Structured diff data
········
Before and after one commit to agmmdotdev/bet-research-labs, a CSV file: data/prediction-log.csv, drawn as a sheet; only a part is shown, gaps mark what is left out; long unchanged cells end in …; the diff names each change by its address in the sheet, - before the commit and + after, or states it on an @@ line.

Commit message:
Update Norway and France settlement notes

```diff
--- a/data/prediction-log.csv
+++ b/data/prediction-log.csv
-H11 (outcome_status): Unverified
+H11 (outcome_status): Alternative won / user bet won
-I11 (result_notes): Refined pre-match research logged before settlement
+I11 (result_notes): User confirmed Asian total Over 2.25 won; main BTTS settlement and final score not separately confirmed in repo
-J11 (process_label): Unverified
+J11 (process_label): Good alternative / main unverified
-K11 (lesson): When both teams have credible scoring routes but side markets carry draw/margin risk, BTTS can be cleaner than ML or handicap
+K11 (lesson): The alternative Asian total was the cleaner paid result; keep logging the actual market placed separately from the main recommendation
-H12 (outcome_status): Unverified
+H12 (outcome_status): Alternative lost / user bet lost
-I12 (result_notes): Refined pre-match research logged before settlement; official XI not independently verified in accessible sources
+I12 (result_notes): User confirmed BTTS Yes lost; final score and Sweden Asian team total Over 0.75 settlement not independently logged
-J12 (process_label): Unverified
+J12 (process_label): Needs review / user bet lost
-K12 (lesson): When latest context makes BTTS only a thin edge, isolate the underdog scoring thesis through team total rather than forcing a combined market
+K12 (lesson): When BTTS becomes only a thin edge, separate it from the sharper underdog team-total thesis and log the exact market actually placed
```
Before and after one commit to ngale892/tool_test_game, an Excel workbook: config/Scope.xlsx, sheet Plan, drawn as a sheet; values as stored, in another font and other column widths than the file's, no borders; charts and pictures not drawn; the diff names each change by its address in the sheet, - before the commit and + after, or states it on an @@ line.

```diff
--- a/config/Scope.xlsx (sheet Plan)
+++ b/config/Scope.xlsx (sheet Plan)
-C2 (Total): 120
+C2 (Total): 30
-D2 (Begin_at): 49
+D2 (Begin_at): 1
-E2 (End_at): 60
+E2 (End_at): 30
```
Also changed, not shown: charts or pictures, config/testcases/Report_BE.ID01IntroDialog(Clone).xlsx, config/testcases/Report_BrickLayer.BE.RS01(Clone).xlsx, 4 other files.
········
> **What this task involves**
Write out the records once more, precisely as they stand.

> **Response below**
Before and after one commit to agmmdotdev/bet-research-labs, a CSV file: data/prediction-log.csv, drawn as a sheet; only a part is shown, gaps mark what is left out; long unchanged cells end in …; the diff names each change by its address in the sheet, - before the commit and + after, or states it on an @@ line.

Commit message:
Update Norway and France settlement notes

```diff
--- a/data/prediction-log.csv
+++ b/data/prediction-log.csv
-H11 (outcome_status): Unverified
+H11 (outcome_status): Alternative won / user bet won
-I11 (result_notes): Refined pre-match research logged before settlement
+I11 (result_notes): User confirmed Asian total Over 2.25 won; main BTTS settlement and final score not separately confirmed in repo
-J11 (process_label): Unverified
+J11 (process_label): Good alternative / main unverified
-K11 (lesson): When both teams have credible scoring routes but side markets carry draw/margin risk, BTTS can be cleaner than ML or handicap
+K11 (lesson): The alternative Asian total was the cleaner paid result; keep logging the actual market placed separately from the main recommendation
-H12 (outcome_status): Unverified
+H12 (outcome_status): Alternative lost / user bet lost
-I12 (result_notes): Refined pre-match research logged before settlement; official XI not independently verified in accessible sources
+I12 (result_notes): User confirmed BTTS Yes lost; final score and Sweden Asian team total Over 0.75 settlement not independently logged
-J12 (process_label): Unverified
+J12 (process_label): Needs review / user bet lost
-K12 (lesson): When latest context makes BTTS only a thin edge, isolate the underdog scoring thesis through team total rather than forcing a combined market
+K12 (lesson): When BTTS becomes only a thin edge, separate it from the sharper underdog team-total thesis and log the exact market actually placed
```
Before and after one commit to ngale892/tool_test_game, an Excel workbook: config/Scope.xlsx, sheet Plan, drawn as a sheet; values as stored, in another font and other column widths than the file's, no borders; charts and pictures not drawn; the diff names each change by its address in the sheet, - before the commit and + after, or states it on an @@ line.

```diff
--- a/config/Scope.xlsx (sheet Plan)
+++ b/config/Scope.xlsx (sheet Plan)
-C2 (Total): 120
+C2 (Total): 30
-D2 (Begin_at): 49
+D2 (Begin_at): 1
-E2 (End_at): 60
+E2 (End_at): 30
```
Also changed, not shown: charts or pictures, config/testcases/Report_BE.ID01IntroDialog(Clone).xlsx, config/testcases/Report_BrickLayer.BE.RS01(Clone).xlsx, 4 other files.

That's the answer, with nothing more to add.